|Sanderling - Calidris alba @ Oistins molting|
Here is the break down from the Cornell Global Big Day 2017 held on May 13. It was a very overcast day, the treat of rain was always around but I registered my first bird at 4:55am and the last one at 5pm turning in seventeen checklists and tallying 495 individual birds. I recorded 53 species, which was seven species over my previous best in 2016. This was also the highest individual count, up five from 2015 and the highest Global Big Day count for the island, up one from 2015. I recorded four year birds moving my year tally from seventy – four to seventy – eight.
Misses and Surprises
I missed a few birds-
- Blackpoll Warbler- I knew this would have been a toss-up but after seeing this late migrant one week before I was hoping to see it again but did not.
- West Indies Whistling Dusk – A single bird at a private pond in St. Philip.
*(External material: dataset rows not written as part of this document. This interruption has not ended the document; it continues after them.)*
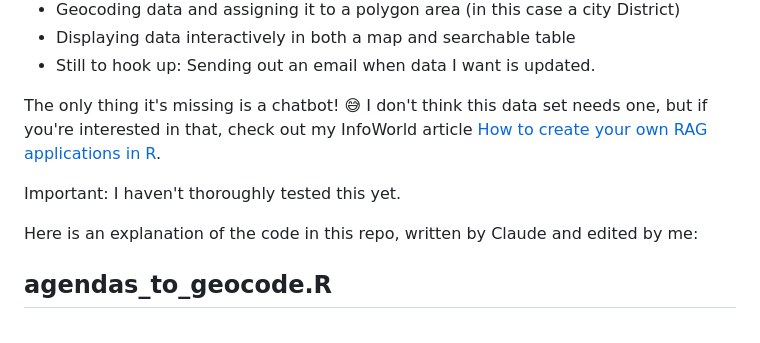
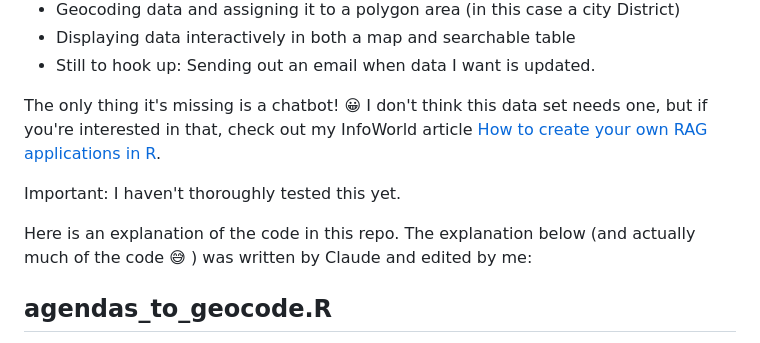
Before and after one commit to smach/framingham_agendas, a Markdown page: README.md, the part around the change. Drawn GitHub-style.

Commit message:
Tweaked README wording

```diff
--- a/README.md
+++ b/README.md
@@ -9,11 +9,11 @@ It uses several technologies I am keenly interested in when working with local g
 * Displaying data interactively in both a map and searchable table
 * Still to hook up: Sending out an email when data I want is updated.
 
-The only thing it's missing is a chatbot! 😅 I don't think this data set needs one, but if you're interested in that, check out my InfoWorld article [How to create your own RAG applications in R](https://www.infoworld.com/article/4020484/generative-ai-rag-comes-to-the-r-tidyverse.html).
+The only thing it's missing is a chatbot! 😀 I don't think this data set needs one, but if you're interested in that, check out my InfoWorld article [How to create your own RAG applications in R](https://www.infoworld.com/article/4020484/generative-ai-rag-comes-to-the-r-tidyverse.html).
 
 Important: I haven't thoroughly tested this yet.
 
-Here is an explanation of the code in this repo, written by Claude and edited by me:
+Here is an explanation of the code in this repo. The explanation below (and actually much of the code 😅 ) was written by Claude and edited by me:
 
 ## agendas_to_geocode.R
 
```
This bird was at this location for a few years now it even has ducklings with a Black- whistling duck so I figured that it would have been an easy find but it was not there.
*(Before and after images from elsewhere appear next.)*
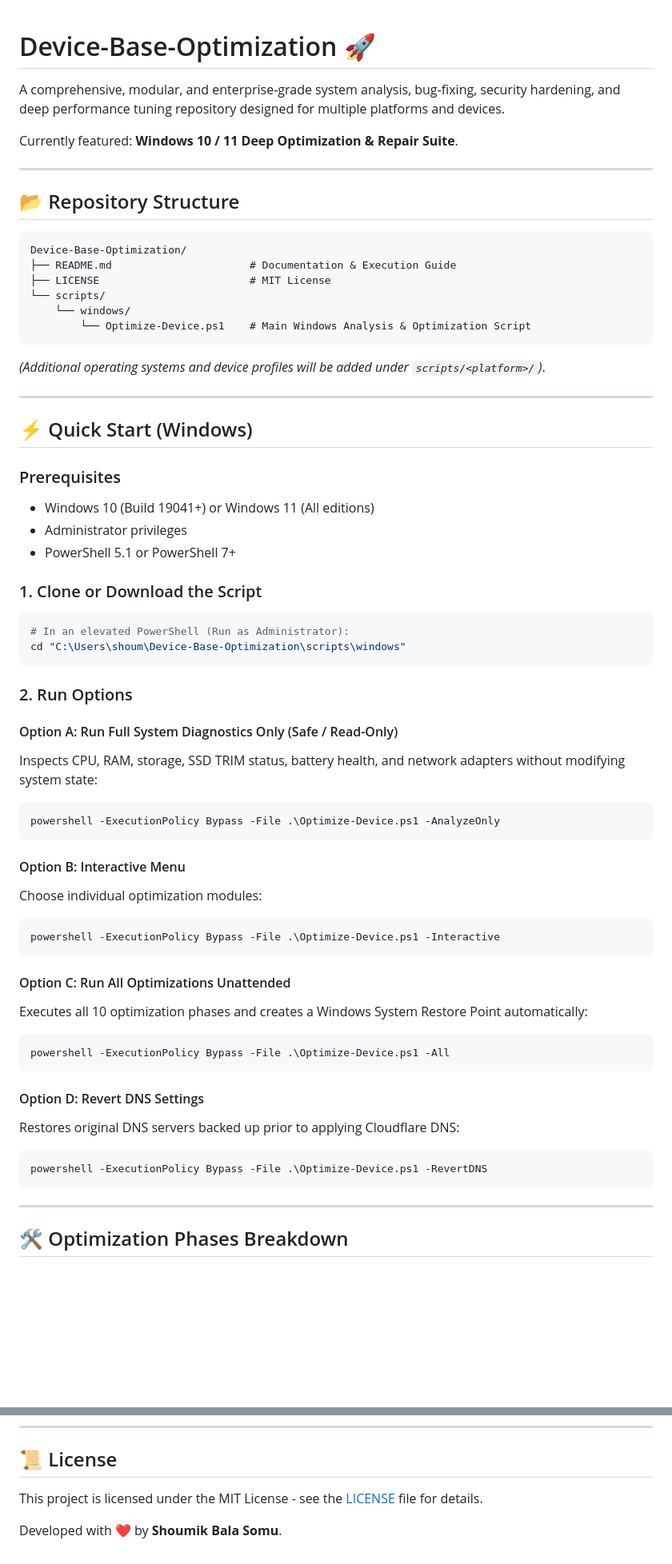
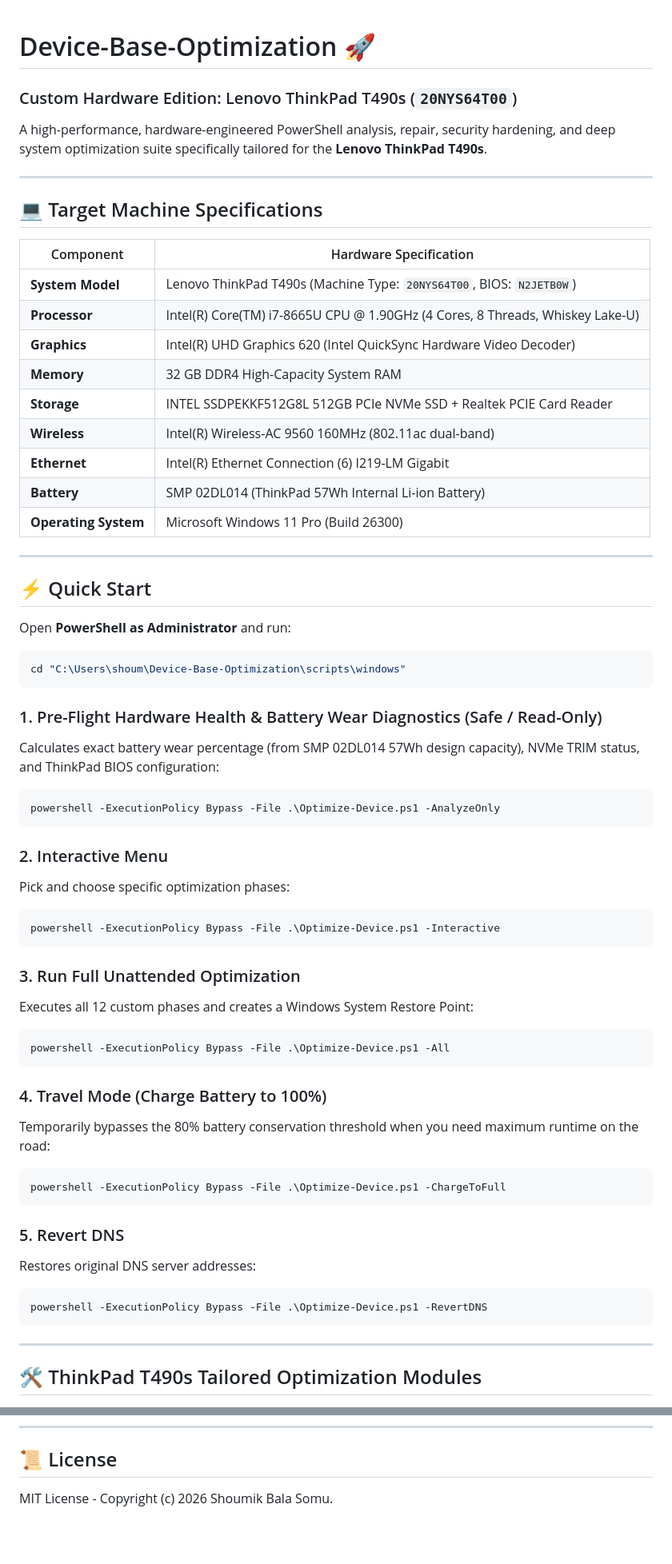
Before and after one commit to ShoumikBalaSomu/Device-Base-Optimization, a Markdown page: README.md, 2 parts joined by grey strips. Shown at 80% size. GitHub-like rendering; blank space fills up the shorter version.

````diff
--- a/README.md
+++ b/README.md
@@ -1,65 +1,65 @@
 # Device-Base-Optimization 🚀
+### Custom Hardware Edition: Lenovo ThinkPad T490s (`20NYS64T00`)
 
-A comprehensive, modular, and enterprise-grade system analysis, bug-fixing, security hardening, and deep performance tuning repository designed for multiple platforms and devices.
-
-Currently featured: **Windows 10 / 11 Deep Optimization & Repair Suite**.
+A high-performance, hardware-engineered PowerShell analysis, repair, security hardening, and deep system optimization suite specifically tailored for the **Lenovo ThinkPad T490s**.
 
 ---
 
-## 📂 Repository Structure
+## 💻 Target Machine Specifications
 
-```text
-Device-Base-Optimization/
-├── README.md                      # Documentation & Execution Guide
-├── LICENSE                        # MIT License
-└── scripts/
-    └── windows/
-        └── Optimize-Device.ps1    # Main Windows Analysis & Optimization Script
-```
-*(Additional operating systems and device profiles will be added under `scripts/<platform>/`)*.
+| Component | Hardware Specification |
+|---|---|
+| **System Model** | Lenovo ThinkPad T490s (Machine Type: `20NYS64T00`, BIOS: `N2JETB0W`) |
+| **Processor** | Intel(R) Core(TM) i7-8665U CPU @ 1.90GHz (4 Cores, 8 Threads, Whiskey Lake-U) |
+| **Graphics** | Intel(R) UHD Graphics 620 (Intel QuickSync Hardware Video Decoder) |
+| **Memory** | 32 GB DDR4 High-Capacity System RAM |
+| **Storage** | INTEL SSDPEKKF512G8L 512GB PCIe NVMe SSD + Realtek PCIE Card Reader |
+| **Wireless** | Intel(R) Wireless-AC 9560 160MHz (802.11ac dual-band) |
+| **Ethernet** | Intel(R) Ethernet Connection (6) I219-LM Gigabit |
+| **Battery** | SMP 02DL014 (ThinkPad 57Wh Internal Li-ion Battery) |
+| **Operating System** | Microsoft Windows 11 Pro (Build 26300) |
 
 ---
 
-## ⚡ Quick Start (Windows)
+## ⚡ Quick Start
 
-### Prerequisites
-* Windows 10 (Build 19041+) or Windows 11 (All editions)
-* Administrator privileges
-* PowerShell 5.1 or PowerShell 7+
+Open **PowerShell as Administrator** and run:
 
-### 1. Clone or Download the Script
 ```powershell
-# In an elevated PowerShell (Run as Administrator):
 cd "C:\Users\shoum\Device-Base-Optimization\scripts\windows"
 ```
 
-### 2. Run Options
-
-#### Option A: Run Full System Diagnostics Only (Safe / Read-Only)
-Inspects CPU, RAM, storage, SSD TRIM status, battery health, and network adapters without modifying system state:
+### 1. Pre-Flight Hardware Health & Battery Wear Diagnostics (Safe / Read-Only)
+Calculates exact battery wear percentage (from SMP 02DL014 57Wh design capacity), NVMe TRIM status, and ThinkPad BIOS configuration:
 ```powershell
 powershell -ExecutionPolicy Bypass -File .\Optimize-Device.ps1 -AnalyzeOnly
 ```
 
-#### Option B: Interactive Menu
-Choose individual optimization modules:
+### 2. Interactive Menu
+Pick and choose specific optimization phases:
 ```powershell
 powershell -ExecutionPolicy Bypass -File .\Optimize-Device.ps1 -Interactive
 ```
 
-#### Option C: Run All Optimizations Unattended
-Executes all 10 optimization phases and creates a Windows System Restore Point automatically:
+### 3. Run Full Unattended Optimization
+Executes all 12 custom phases and creates a Windows System Restore Point:
 ```powershell
 powershell -ExecutionPolicy Bypass -File .\Optimize-Device.ps1 -All
 ```
 
-#### Option D: Revert DNS Settings
-Restores original DNS servers backed up prior to applying Cloudflare DNS:
+### 4. Travel Mode (Charge Battery to 100%)
+Temporarily bypasses the 80% battery conservation threshold when you need maximum runtime on the road:
+```powershell
+powershell -ExecutionPolicy Bypass -File .\Optimize-Device.ps1 -ChargeToFull
+```
+
+### 5. Revert DNS
+Restores original DNS server addresses:
 ```powershell
 powershell -ExecutionPolicy Bypass -File .\Optimize-Device.ps1 -RevertDNS
 ```
 
 ---
 
-## 🛠️ Optimization Phases Breakdown
+## 🛠️ ThinkPad T490s Tailored Optimization Modules
 
@@ -90,6 +120,4 @@ powershell -ExecutionPolicy Bypass -File .\Optimize-Device.ps1 -RevertDNS
 
 ## 📜 License
 
-This project is licensed under the MIT License - see the [LICENSE](LICENSE) file for details.
-
-Developed with ❤️ by **Shoumik Bala Somu**.
+MIT License - Copyright (c) 2026 Shoumik Bala Somu.
````
Also changed, not shown: other parts of README.md (+49 -19 lines).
- Red-billed Tropicbird – I did not see a single RBTB at its nesting cliff.
- Southern lapwing – This bird was scarce for most of the year but I saw it on May 4th and figured that it was back, but I did not see it on bird count day.
- Willet – there was a Willet at Chancery Lane for most of the week prior to the count so I was astonished not to see it.
- Bank Swallow – I saw this bird at my second stop of the day, Pile Bay, among a group of Caribbean Martins.
- Pectoral Sandpiper – I was not expecting to see this bird this early in the year, this is normally seen during the winter migration in the latter part of the year.
It was a most productive Global Big Day even though this is normally the worst birding period of the year.
|Here is a full list
of birds seen (Year birds are in red) and a link to more images